• TRY IT:
Repeat the data below exactly, dropping any pictures it holds.

-=-=-

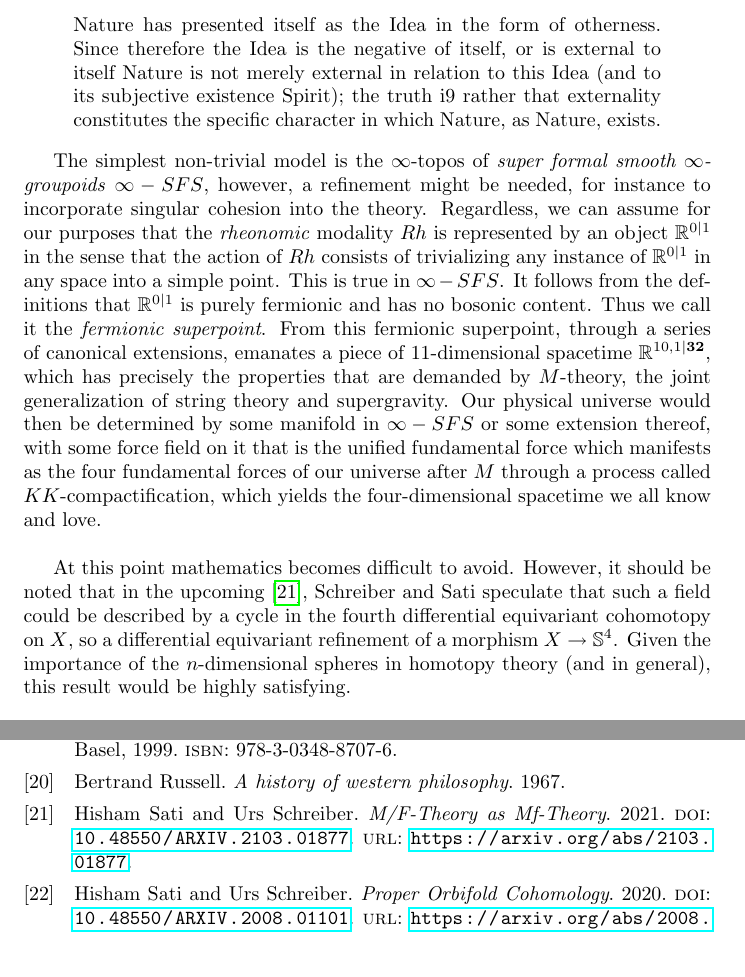
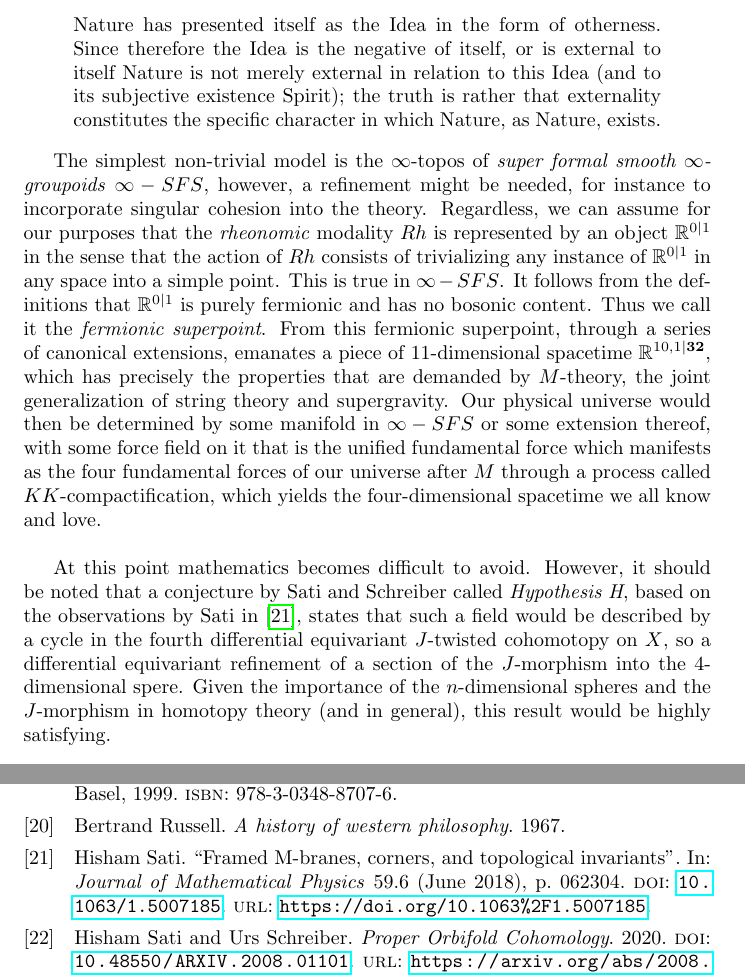
Before and after one commit to nameiwillforget/hegel-in-mathematics, a LaTeX document (main.tex, which reads source.bib): two parts of pages 28 and 31 of 31 before the commit and two parts of pages 28 and 31 of 32 after it, joined at a grey line, cut so that both start at the same text. Compiled offline with pdfLaTeX.

Commit message:
Clarified the development of Hypothesis H

```diff
--- a/main.tex
+++ b/main.tex
@@ -1003,7 +1003,7 @@ in welcher sie als Natur ist.
 \begin{quote}
     Nature has presented itself as the Idea in the form of otherness. Since therefore the Idea is the
 negative of itself, or is external to itself Nature is not merely external in relation to this Idea (and
-to its subjective existence Spirit); the truth i9 rather that externality constitutes the specific character
+to its subjective existence Spirit); the truth is rather that externality constitutes the specific character
 in which Nature, as Nature, exists.
 \end{quote}
 
@@ -1021,10 +1021,10 @@ with some force field on it that is the unified fundamental force which manifest
 forces of our universe after $M$ through a process called $KK$-compactification, which yields the four-dimensional
 spacetime we all know and love. \\
 
-At this point mathematics becomes difficult to avoid. However, it should be noted that in the upcoming
-\cite{SSS}, Schreiber and Sati speculate that such a field could be described by a cycle in the fourth
-differential equivariant cohomotopy on $X$, so a differential equivariant refinement of a morphism $X\rightarrow
-\mathbb{S}^4$. Given the importance of the $n$-dimensional spheres in homotopy theory (and in general),
+At this point mathematics becomes difficult to avoid. However, it should be noted that a conjecture by Sati and Schreiber called \emph{Hypothesis H}, based on the observations by Sati in \cite{Sati}, states that such a field would be described by a cycle in the fourth
+differential equivariant $J$-twisted cohomotopy on $X$, so a differential equivariant refinement of a section
+of the $J$-morphism into the 4-dimensional spere. Given the importance of the $n$-dimensional spheres and the
+$J$-morphism in homotopy theory (and in general),
 this result would be highly satisfying.
 
 
--- a/source.bib
+++ b/source.bib
@@ -0,0 +1,7 @@
+@article{Sati,
+	doi = {10.1063/1.5007185},
+
+	url = {https://doi.org/10.1063%2F1.5007185},
+
+	year = 2018,
+	month = {6},
@@ -1,3 +15,12 @@
+	pages = {062304},
+
+	author = {Hisham Sati},
+
+	title = {Framed M-branes, corners, and topological invariants},
+
+	journal = {Journal of Mathematical Physics}
+}
+
 @misc{Sol,
     title = {Wissenschaft der Logik},
     author = {Georg Wilhelm Friedrich Hegel},
```
Also changed, not shown: Hegel_in_Mathematics.pdf, source.bib (7 more changed lines).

-=-=-

• RESPONSE AREA:
Before and after one commit to nameiwillforget/hegel-in-mathematics, a LaTeX document (main.tex, which reads source.bib): two parts of pages 28 and 31 of 31 before the commit and two parts of pages 28 and 31 of 32 after it, joined at a grey line, cut so that both start at the same text. Compiled offline with pdfLaTeX.

Commit message:
Clarified the development of Hypothesis H

```diff
--- a/main.tex
+++ b/main.tex
@@ -1003,7 +1003,7 @@ in welcher sie als Natur ist.
 \begin{quote}
     Nature has presented itself as the Idea in the form of otherness. Since therefore the Idea is the
 negative of itself, or is external to itself Nature is not merely external in relation to this Idea (and
-to its subjective existence Spirit); the truth i9 rather that externality constitutes the specific character
+to its subjective existence Spirit); the truth is rather that externality constitutes the specific character
 in which Nature, as Nature, exists.
 \end{quote}
 
@@ -1021,10 +1021,10 @@ with some force field on it that is the unified fundamental force which manifest
 forces of our universe after $M$ through a process called $KK$-compactification, which yields the four-dimensional
 spacetime we all know and love. \\
 
-At this point mathematics becomes difficult to avoid. However, it should be noted that in the upcoming
-\cite{SSS}, Schreiber and Sati speculate that such a field could be described by a cycle in the fourth
-differential equivariant cohomotopy on $X$, so a differential equivariant refinement of a morphism $X\rightarrow
-\mathbb{S}^4$. Given the importance of the $n$-dimensional spheres in homotopy theory (and in general),
+At this point mathematics becomes difficult to avoid. However, it should be noted that a conjecture by Sati and Schreiber called \emph{Hypothesis H}, based on the observations by Sati in \cite{Sati}, states that such a field would be described by a cycle in the fourth
+differential equivariant $J$-twisted cohomotopy on $X$, so a differential equivariant refinement of a section
+of the $J$-morphism into the 4-dimensional spere. Given the importance of the $n$-dimensional spheres and the
+$J$-morphism in homotopy theory (and in general),
 this result would be highly satisfying.
 
 
--- a/source.bib
+++ b/source.bib
@@ -0,0 +1,7 @@
+@article{Sati,
+	doi = {10.1063/1.5007185},
+
+	url = {https://doi.org/10.1063%2F1.5007185},
+
+	year = 2018,
+	month = {6},
@@ -1,3 +15,12 @@
+	pages = {062304},
+
+	author = {Hisham Sati},
+
+	title = {Framed M-branes, corners, and topological invariants},
+
+	journal = {Journal of Mathematical Physics}
+}
+
 @misc{Sol,
     title = {Wissenschaft der Logik},
     author = {Georg Wilhelm Friedrich Hegel},
```
Also changed, not shown: Hegel_in_Mathematics.pdf, source.bib (7 more changed lines).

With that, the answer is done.